Copy out the full data exactly as given; pictures should not be included.
*** EXCERPTED RECORDS ***
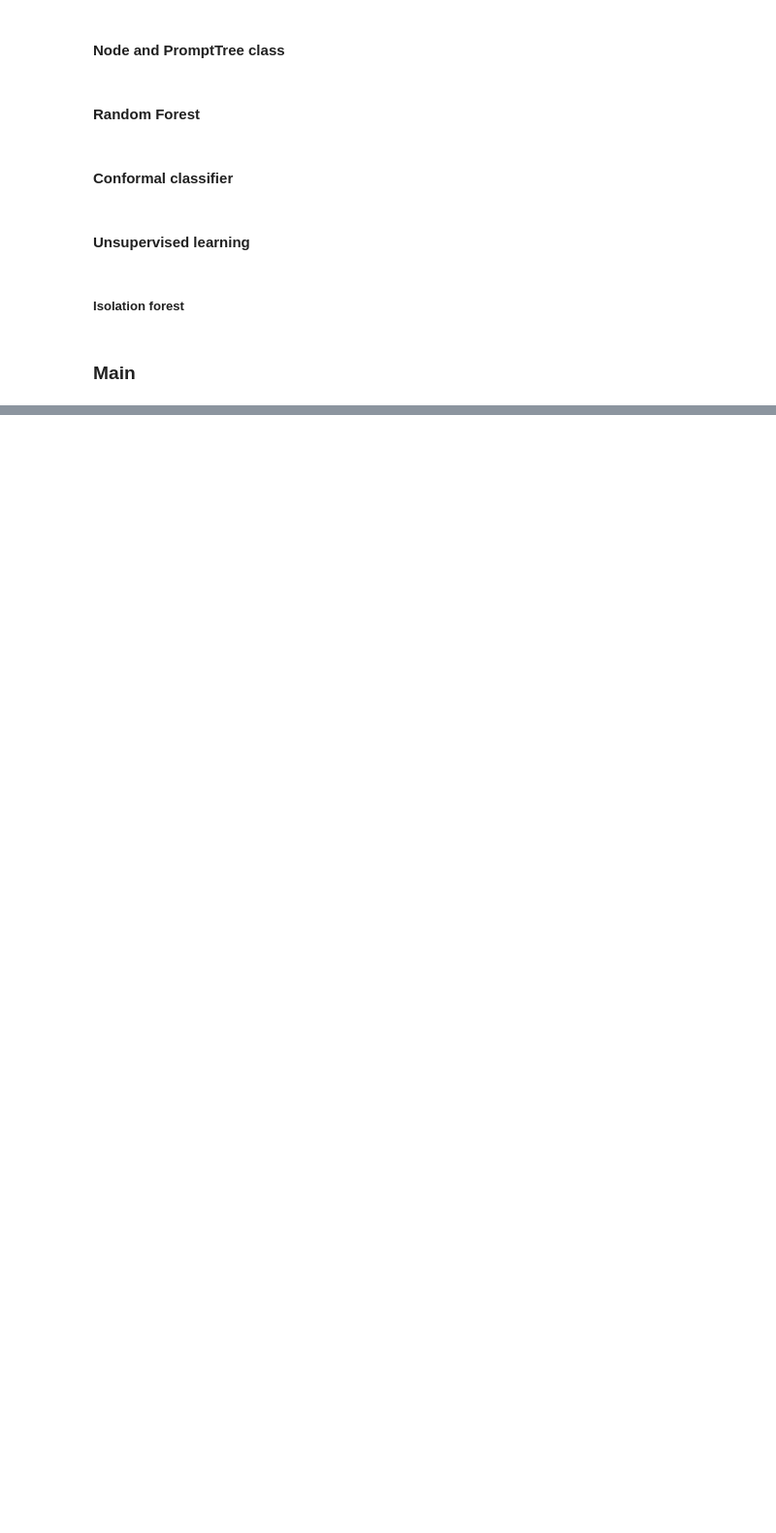
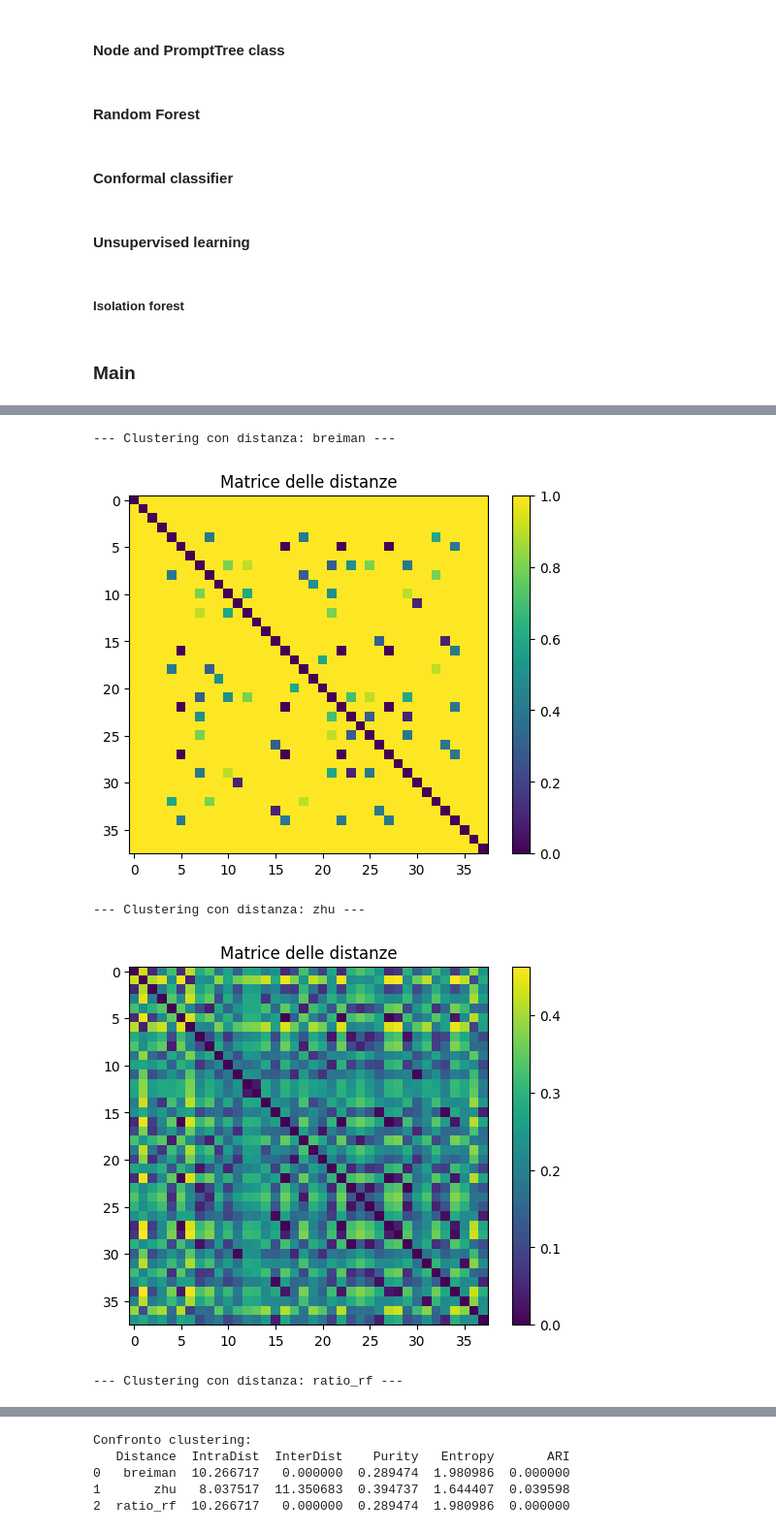
Before and after one commit to trueilorp/Biomedical-decision-support-system, a Jupyter notebook: Assignments/3/Time_series_classification.ipynb, the cells around one changed output, grey strips where cells are left out. Shown: that part at 97% size. Drawn from its saved outputs; the diff is of its cells as text; code cells hidden in the pictures; blank space fills up the shorter version.

```diff
--- a/Assignments/3/Time_series_classification.ipynb
+++ b/Assignments/3/Time_series_classification.ipynb
@@ -1194,0 +1198,42 @@ ARI: 0.0
+# %%
+n_clusters = 5
+distance_type = 'breiman'
+isolation_forest = IsolationForest(random_forest, n_clusters, distance_type)
+
+# Flatten delle serie (concatenazione per riga)
+X_train_flat = np.array([np.concatenate([chan for chan in row]) for _, row in X_train.iterrows()])
+
+distance_types = ['breiman', 'zhu', 'ratio_rf']
+results = []
+
+for dist in distance_types:
+	print(f"\n--- Clustering con distanza: {dist} ---")
+	isolation_forest = IsolationForest(random_forest, n_clusters, distance_type=dist)
+	cluster_labels = isolation_forest.perform_cluster(X_train_flat)
+
+	intra_cluster_dist = isolation_forest.intra_cluster_distance(X_train_flat, cluster_labels)
+	inter_cluster_dist = isolation_forest.inter_cluster_distance(X_train_flat, cluster_labels)
+	purity = isolation_forest.purity(y_train, cluster_labels)
+	entropy = isolation_forest.entropy(y_train, cluster_labels)
+	ari = isolation_forest.adjusted_rand_index(y_train, cluster_labels)
+
+	results.append({
+		"Distance": dist,
+		"IntraDist": intra_cluster_dist,
+		"InterDist": inter_cluster_dist,
+		"Purity": purity,
+		"Entropy": entropy,
+		"ARI": ari
+	})
+
+# Confronto tabellare
+import pandas as pd
+df_results = pd.DataFrame(results)
+print("\nConfronto clustering:")
+print(df_results)
+# %% [output]
+--- Clustering con distanza: breiman ---
+[figure, added]
+--- Clustering con distanza: zhu ---
+[figure, added]
+--- Clustering con distanza: ratio_rf ---
@@ -1194,0 +1241,5 @@ ARI: 0.0
+Confronto clustering:
+   Distance  IntraDist  InterDist    Purity   Entropy       ARI
+0   breiman  10.266717   0.000000  0.289474  1.980986  0.000000
+1       zhu   8.037517  11.350683  0.394737  1.644407  0.039598
+2  ratio_rf  10.266717   0.000000  0.289474  1.980986  0.000000
```
Also changed, not shown: parts of 2 cells of this notebook, 8 other files.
*** End of EXCERPTED RECORDS ***
RESPONSE FOR THIS EXERCISE:
Before and after one commit to trueilorp/Biomedical-decision-support-system, a Jupyter notebook: Assignments/3/Time_series_classification.ipynb, the cells around one changed output, grey strips where cells are left out. Shown: that part at 97% size. Drawn from its saved outputs; the diff is of its cells as text; code cells hidden in the pictures; blank space fills up the shorter version.

```diff
--- a/Assignments/3/Time_series_classification.ipynb
+++ b/Assignments/3/Time_series_classification.ipynb
@@ -1194,0 +1198,42 @@ ARI: 0.0
+# %%
+n_clusters = 5
+distance_type = 'breiman'
+isolation_forest = IsolationForest(random_forest, n_clusters, distance_type)
+
+# Flatten delle serie (concatenazione per riga)
+X_train_flat = np.array([np.concatenate([chan for chan in row]) for _, row in X_train.iterrows()])
+
+distance_types = ['breiman', 'zhu', 'ratio_rf']
+results = []
+
+for dist in distance_types:
+	print(f"\n--- Clustering con distanza: {dist} ---")
+	isolation_forest = IsolationForest(random_forest, n_clusters, distance_type=dist)
+	cluster_labels = isolation_forest.perform_cluster(X_train_flat)
+
+	intra_cluster_dist = isolation_forest.intra_cluster_distance(X_train_flat, cluster_labels)
+	inter_cluster_dist = isolation_forest.inter_cluster_distance(X_train_flat, cluster_labels)
+	purity = isolation_forest.purity(y_train, cluster_labels)
+	entropy = isolation_forest.entropy(y_train, cluster_labels)
+	ari = isolation_forest.adjusted_rand_index(y_train, cluster_labels)
+
+	results.append({
+		"Distance": dist,
+		"IntraDist": intra_cluster_dist,
+		"InterDist": inter_cluster_dist,
+		"Purity": purity,
+		"Entropy": entropy,
+		"ARI": ari
+	})
+
+# Confronto tabellare
+import pandas as pd
+df_results = pd.DataFrame(results)
+print("\nConfronto clustering:")
+print(df_results)
+# %% [output]
+--- Clustering con distanza: breiman ---
+[figure, added]
+--- Clustering con distanza: zhu ---
+[figure, added]
+--- Clustering con distanza: ratio_rf ---
@@ -1194,0 +1241,5 @@ ARI: 0.0
+Confronto clustering:
+   Distance  IntraDist  InterDist    Purity   Entropy       ARI
+0   breiman  10.266717   0.000000  0.289474  1.980986  0.000000
+1       zhu   8.037517  11.350683  0.394737  1.644407  0.039598
+2  ratio_rf  10.266717   0.000000  0.289474  1.980986  0.000000
```
Also changed, not shown: parts of 2 cells of this notebook, 8 other files.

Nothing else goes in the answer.